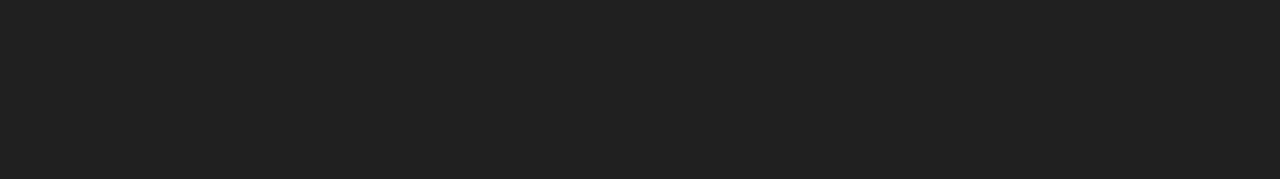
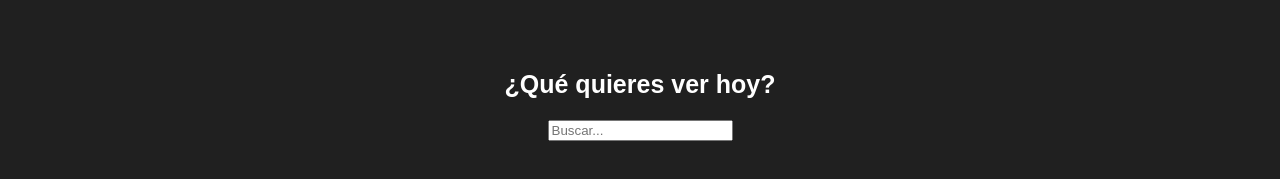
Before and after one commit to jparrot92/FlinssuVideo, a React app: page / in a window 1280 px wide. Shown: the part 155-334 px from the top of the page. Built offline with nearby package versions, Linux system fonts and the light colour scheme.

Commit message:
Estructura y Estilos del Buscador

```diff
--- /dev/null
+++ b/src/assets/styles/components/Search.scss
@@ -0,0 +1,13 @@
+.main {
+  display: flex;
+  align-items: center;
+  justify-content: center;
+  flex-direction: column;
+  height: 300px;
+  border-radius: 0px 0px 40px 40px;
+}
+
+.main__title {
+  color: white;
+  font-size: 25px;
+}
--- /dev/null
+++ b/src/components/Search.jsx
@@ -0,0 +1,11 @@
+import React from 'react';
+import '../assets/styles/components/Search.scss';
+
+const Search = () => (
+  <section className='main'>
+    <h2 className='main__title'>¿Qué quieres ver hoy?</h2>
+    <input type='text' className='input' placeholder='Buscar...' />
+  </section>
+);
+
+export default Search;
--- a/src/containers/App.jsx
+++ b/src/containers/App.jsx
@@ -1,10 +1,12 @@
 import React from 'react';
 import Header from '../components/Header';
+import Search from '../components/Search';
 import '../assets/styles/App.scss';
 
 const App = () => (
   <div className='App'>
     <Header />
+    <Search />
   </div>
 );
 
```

> _Exercise description_
Take each line of the material above that holds the string "Header" and copy it.

> _Solution for this task_
 import Header from '../components/Header';
     <Header />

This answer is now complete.